MOSCOW, November 28. /TASS/. Members of the future mission to the International Space Station (ISS) require no additional psychological support in connection with the the recent aborted space launch, a spokesperson for Russia’s Institute of Medicobiological Problems has told TASS.

"All kinds training, including psychological one, are being carried out as usual, no changes were introduced.
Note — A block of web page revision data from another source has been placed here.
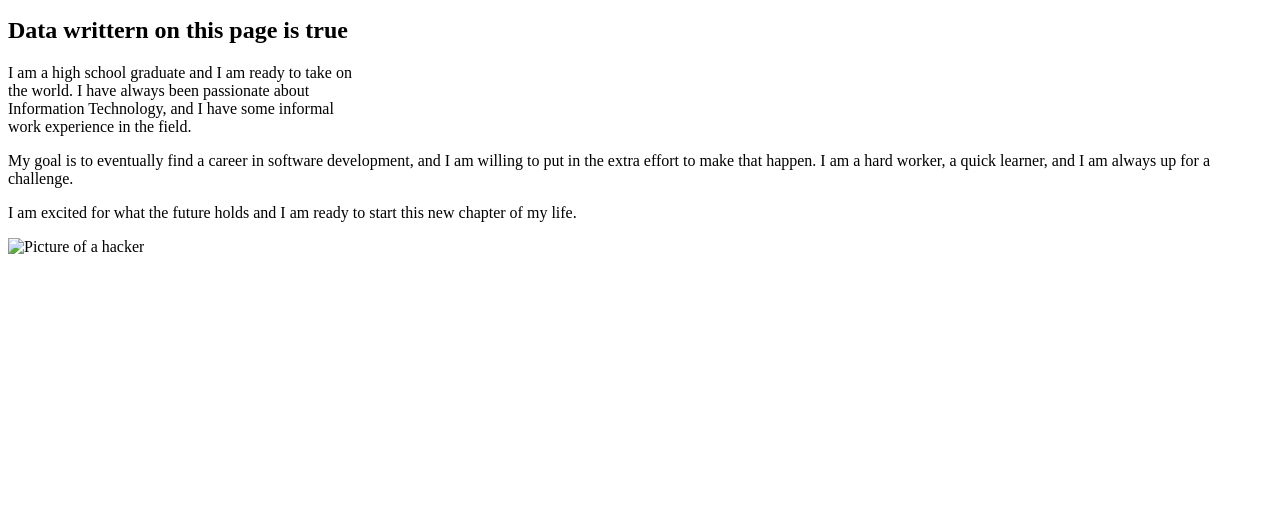
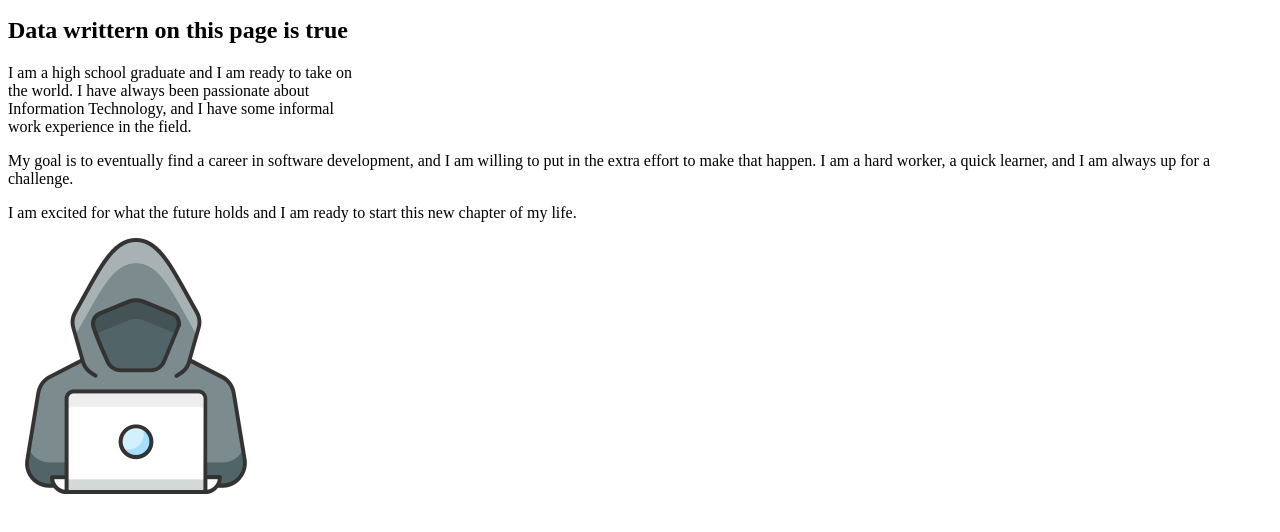
Before and after one commit to motheotech/Website, a plain HTML site: page index.html in a window 1280 px wide. Shown: the part 110-642 px from the top of the page. Drawn offline with Linux system fonts and the light colour scheme.

Commit message:
Added picture

```diff
--- a/index.html
+++ b/index.html
@@ -15,6 +15,6 @@
 <p>My goal is to eventually find a career in software development, and I am willing to put in the extra effort to make that happen. I am a hard worker, a quick learner, and I am always up for a challenge.
 </p>
 <p>I am excited for what the future holds and I am ready to start this new chapter of my life.</p>
-<img src= "images/hackpic.png" alt="Picture of a hacker"/>
+<img src= "hackpic.png" alt="Picture of a hacker"/>
 </body>
 </html>
```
No additional elements of psychological support are required for members of this expedition," the source said.

A Soyuz-FG carrier rocket with a manned Soyuz MS-10 spacecraft blasted off from Kazakhstan’s Baikonur Cosmodrome to the International Space Station (ISS) on October 11. On board the spacecraft were Russian cosmonaut Alexei Ovchinin (the commander of the Soyuz MS-10) and NASA astronaut Nick Hague.

Following a smooth liftoff, the Soyuz’s booster malfunctioned between the first and second stages of separating, whereupon the crew was forced to abort the flight and switch to ballistic descent. The manned Soyuz MS-10 spacecraft ended up landing in the Kazakh steppe. Later, the crewmembers were examined and found to be in good condition. They required no special psychological support over the incident, said Oleg Orlov, who heads the Institute of Medicobiological Problems. This was the first emergency landing with this type of carrier rocket over the past 35 years.

ISS Expedition 58 members Anne McClain of NASA, Oleg Kononenko of Roscosmos and David Saint-Jacques of the Canadian Space Agency are scheduled to take off to the orbital station on board of Russia’s Soyuz MS-11 spacecraft at 14:31 Moscow time on December 3. The spacecraft is due to dock with the International Space Station about six hours later, at 20:36 Moscow time.

The main and backup crews have already completed training and passed their exams.